Tobacco vending machines will be banned in Northern Ireland from March 1.
Many smokers aged under 16 use them to access cigarettes, Health Minister Edwin Poots said.
DUP MLA Jim Wells said he looked forward to the day when cigarettes were sold in plain brown packaging featuring a picture of a diseased lung. He added that there may be a thousand machines in Northern Ireland but there was a market for them secondhand in areas such as South Asia.
"It is sad that we would be exporting these to other countries where more young children can access cigarettes," he said.
"The industry had lots of opportunity and warning that this was coming. They have had time to adjust and to move to an export-led market rather than selling within the British Isles and therefore they have no excuse of being caught unawares.
"I do not believe that the small cost involved here could possibly be equated to the cost to the health service of allowing more young people to become addicted to tobacco and to develop long-term chronic conditions which could cost the health service a fortune to treat."
According to the Ulster Cancer Foundation, smoking is the largest preventable cause of ill health and premature death in Northern Ireland, causing lung cancer, heart disease, bronchitis, asthma and many other diseases. It causes around 2,700 deaths per year.
Half of all smokers die from their habit and about one third of cancer deaths in Northern Ireland could be prevented if people never started smoking or successfully quit. Around 21% of 16-19-year-olds in Northern Ireland already smoke.
For people who start smoking in their teens and do not stop, there is a 50% chance it will kill them.

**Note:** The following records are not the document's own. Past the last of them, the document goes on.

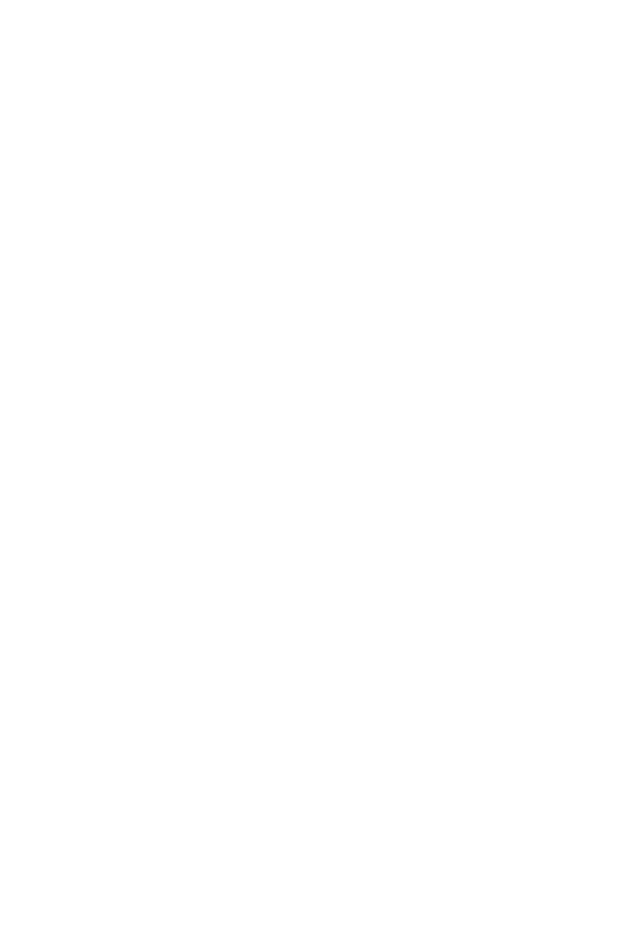
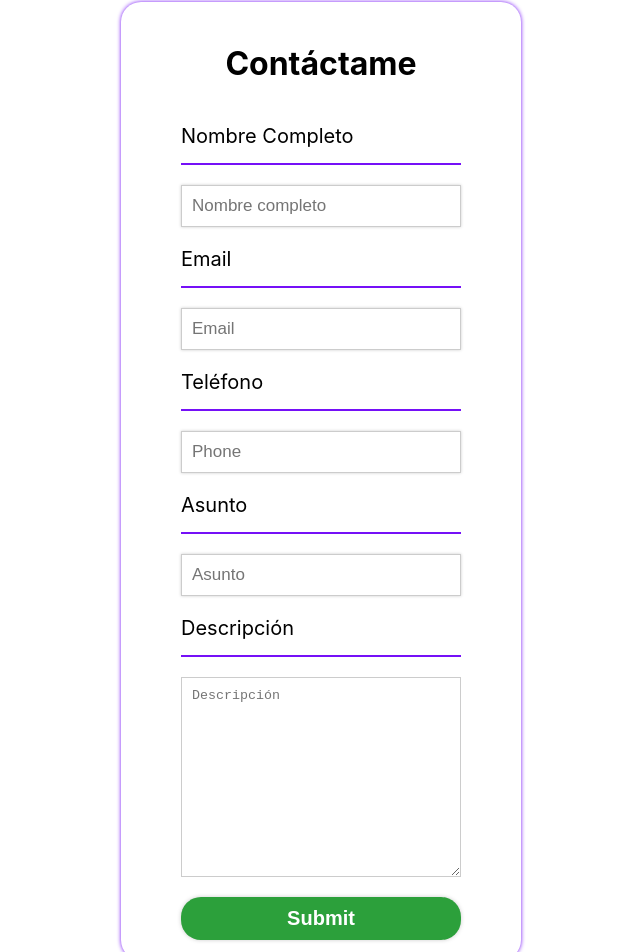
Before and after one commit to ThiagoPuyelli/crofo, a Next.js app: page / in a window 1280 px wide. Shown: the part 1357-2309 px from the top of the page, without its empty margins (319-959 px from the left). Before the commit the page ends 1279 px from the top, so only its background shows below. Built offline with nearby package versions, Linux system fonts and the light colour scheme.

Commit message:
Maquetacion de contacto

```diff
--- a/components/Carousel.tsx
+++ b/components/Carousel.tsx
@@ -13,18 +13,18 @@
       align-items: center;
     }
     .swiper-button-next {
-      color: #7510F7;
+      color: var(--violeta);
       transition: 300ms all;
     }
     .swiper-button-next:hover {
-      text-shadow: 0px 0px 4px #7510F7;
+      text-shadow: 0px 0px 4px var(--violeta);
     }
     .swiper-button-prev {
-      color: #7510F7;
+      color: var(--violeta);
       transition: 300ms all;
     }
     .swiper-button-prev:hover {
-      text-shadow: 0px 0px 4px #7510F7;
+      text-shadow: 0px 0px 4px var(--violeta);
     }
     @media(max-width:978px) {
 
--- /dev/null
+++ b/components/Contact.tsx
@@ -0,0 +1,103 @@
+import type { NextPage } from 'next'
+import styled from '@emotion/styled'
+import * as yup from 'yup'
+import { useForm } from 'react-hook-form'
+import { yupResolver } from '@hookform/resolvers/yup'
+import { env } from '../next.config'
+
+const consultSchema = yup.object({
+  name: yup.string().required(),
+  email: yup.string().required().email(),
+  phone: yup.string().required(),
+  description: yup.string().required(),
+  matter: yup.string().required()
+})
+
+const Contact: NextPage = () => {
+  const ContactStyled = styled.div`
+    padding: 40px;
+    display: flex;
+    flex-flow: column wrap;
+    align-items: center;
+    margin-top: 40px;
+    .formContact {
+      display: flex;
+      flex-flow: column wrap;
+      align-items: center;
+      width: 400px;
+      border-radius: 20px;
+      background: white;
+      box-shadow: 0px 0px 4px var(--violeta);
+      margin: 0px auto;
+      padding: 20px;
+      label,
+      input,
+      button,
+      textarea {
+        margin-top: 20px;
+      }
+      input {
+        border: 1px solid #ccc;
+        box-shadow: 0px 0px 3px #ccc;
+        font-size: 17px;
+        padding: 10px;
+        width: 280px;
+      }
+      label {
+        font-size: 20px;
+        width: 280px;
+        border-bottom: 2px solid var(--violeta);
+        padding-bottom: 15px;
+      }
+      textarea {
+        width: 280px;
+        padding: 10px;
+        border: 1px solid #ccc;
+        height: 200px;
+      }
+      button {
+        width: 280px;
+        padding: 10px;
+        color: white;
+        border: none;
+        background-color: #2ca03b;
+        font-size: 20px;
+        font-weight: bold;
+        border-radius: 20px;
+        transition: 300ms all;
+        cursor: pointer;
+        box-shadow: 0px 0px 4px #ccc;
+      }
+      button:hover {
+        background-color: green;
+      }
+    }
+  `
+  const { register, handleSubmit, formState: { errors } } = useForm({
+    resolver: yupResolver(consultSchema)
+  })
+
+  const sendMail = async (data: any) => {
+  }
+
+  return (
+    <ContactStyled>
+      <form className="formContact" onSubmit={handleSubmit(sendMail)}>
+        <h1>Contáctame</h1>
+        <label htmlFor="name">Nombre Completo</label>
+        <input {...register('name')} required type="text" placeholder="Nombre completo" maxLength={40} />
+        <label htmlFor="email">Email</label>
+        <input {...register('email')} required type="email" placeholder="Email" maxLength={50} />
+        <label htmlFor="phone">Teléfono</label>
+        <input {...register('phone')} required type="number" maxLength={30} placeholder="Phone" />
+        <label htmlFor="matter">Asunto</label>
+        <input {...register('matter')} required type="text" placeholder="Asunto" maxLength={40} />
+        <label htmlFor="description">Descripción</label>
+        <textarea {...register('description')} required placeholder="Descripción" maxLength={600}></textarea>
+        <button type="submit">Submit</button>
+      </form>
+    </ContactStyled>
+  )
+}
+
+export default Contact
--- a/components/Header.tsx
+++ b/components/Header.tsx
@@ -11,7 +11,7 @@
     width: 100%;
     height: 100px;
     align-items: center;
-    border-bottom: 2px solid #7510F7;
+    border-bottom: 2px solid var(--violeta);
     .logo {
       transition: 300ms all;
     }
--- a/next.config.js
+++ b/next.config.js
@@ -1,4 +1,8 @@
 /** @type {import('next').NextConfig} */
 module.exports = {
   reactStrictMode: true,
+  env: {
+    MAIL:'cloudinaryprueba@gmail.com',
+    MAIL_PASSWORD:'pkkfdmetaxyqtmdr'
+  }
 }
--- a/pages/index.tsx
+++ b/pages/index.tsx
@@ -2,6 +2,7 @@
 import styled from '@emotion/styled'
 import Carousel from '../components/Carousel'
 import Title from '../components/Title'
+import Contact from '../components/Contact'
 
 const Home: NextPage = () => {
   const HomeStyled = styled.div`
@@ -11,6 +12,7 @@
     <HomeStyled>
       <Title/>
       <Carousel />
+      <Contact />
     </HomeStyled>
   )
 }
--- a/styles/globals.css
+++ b/styles/globals.css
@@ -19,3 +19,7 @@
 * {
   box-sizing: border-box;
 }
+
+:root {
+  --violeta: #7510F7;
+}
```
Also changed, not shown: package.json (+6 -2 lines), 1 other file (tests, documents, lock files or other folders).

The Department of Health has taken a series of measures to discourage tobacco sales in Northern Ireland.